27 of 32 people found the following review helpful
..poor logic leads to debatable conclusions
on May 6, 2009
I was highly disappointed with this book. I was looking forward to reading more works from this popular author but will now explore elsewhere.
The first thing that the author does is to take a well known scientific term, that of the zero-point or aksaic field, and redefine it in his own unique terminology. He now calls it "The Divine Matrix". The only purpose that can be served in this redefinition is to use it as a mechanism to promote his own views on the field rather than continuing with the studies and work that has already been done.
The major fallacy that Braden enacts, however, is one that is commonly done to a naive, yet answer-seeking, public. Braden takes the conclusions from three very credible scientific experiments and generalizes their conclusions in ways that stretches their fabric of credibility far past its limits. To say that because human DNA still reacts to a person's emotions after being taken from them and removed to a far-reaching site 'proves' that the zero-point field is fully controlled by our emotions stretches the original conclusion far beyond an acceptable level. He then states that if we literally wish for something 'pure enough', the matrix will make it happen. Braden continues with his "the part equals the whole" sense of illogic as he continues with his writings. I am not going to say that the poorly drawn conclusions are not exciting, alluring and even possible. What I am saying is that if you are going to lead your readers to such conclusions you must have your arguments and your proofs be totally sound and reliable. Otherwise you are doing nothing more than leading your readers to follow the white rabbit down his hole to Wonderland where everything may appear to be enticing but nothing is based on reality.
Also, having worked most of my career in the role of a psychotherapist with persons experiencing mental health issues, I find his 'counseling examples' to be quite troubling. He appears to have spent all of his time with his clients dealing with how he felt the 'divine matrix' is driving them to deal with certain issues but spending no time dealing with how previous psychosocial factors, such as childhood and adolescence, as being the causal factors for their existing problems. Professionally speaking, if you do not successfully deal with the actual causal factors for your maladaptive behavior, you are cursed to repeat the same actions over and over again. When these problems again resurface, it is not the 'divine matrix' pulling you back into an issue, it is simply a case of basic psychological practices not being enacted in the first place.
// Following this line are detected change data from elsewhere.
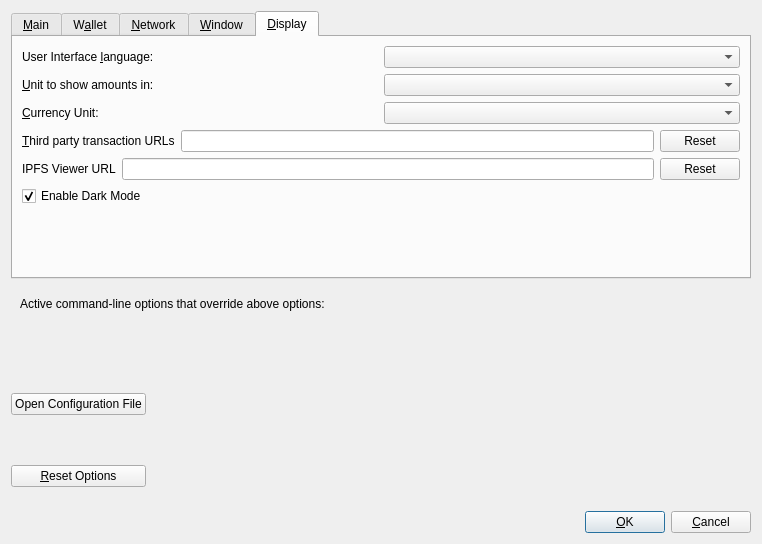
Before: the Qt Designer form src/qt/forms/optionsdialog.ui in AvianNetwork/Avian, drawn with Qt 5.
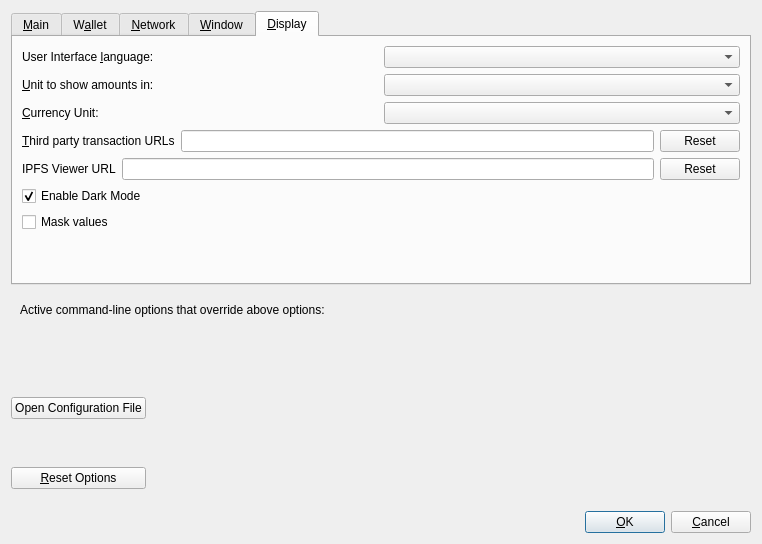
After: the same form once the commit is applied. The open tabs and pages were chosen to show the change. Custom widgets are drawn as their Qt base class.

Commit message:
feat: Implement "Mask values" privacy feature
Add privacy toggle to hide wallet amounts and restrict navigation to sensitive tabs.

Patch:
```diff
--- a/src/qt/forms/optionsdialog.ui
+++ b/src/qt/forms/optionsdialog.ui
@@ -783,6 +783,16 @@
          </property>
         </widget>
        </item>
+       <item>
+        <widget class="QCheckBox" name="hideAmountsCheckBox">
+         <property name="text">
+          <string>Mask values</string>
+         </property>
+         <property name="toolTip">
+          <string>Hide all balance amounts on the overview page</string>
+         </property>
+        </widget>
+       </item>
        <item>
         <spacer name="verticalSpacer_Display">
          <property name="orientation">
```
The commit also changes 10 other files.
Lastly, I am concerned with the author's lack of training and/or experiences in life areas that he is now claiming to have knowledge of. References are made in his writing about a military career and a number of other commercial enterprises but no reference is made to formal education, former spiritual guides and teachers or even the conduction of any scientific experimentation on his part. Both he and I can have grand thoughts sitting under an apple tree on a balmy summer day. But, neither one of us, however, can claim that these thoughts are a true representation of how the metaphysical world operates unless we not only have the necessary professional background but the immediate proofs from recent data to back it up. Anything less than that is little more than what world religions have done throughout history; tell people to have faith in something simply because it may sound believable at the time.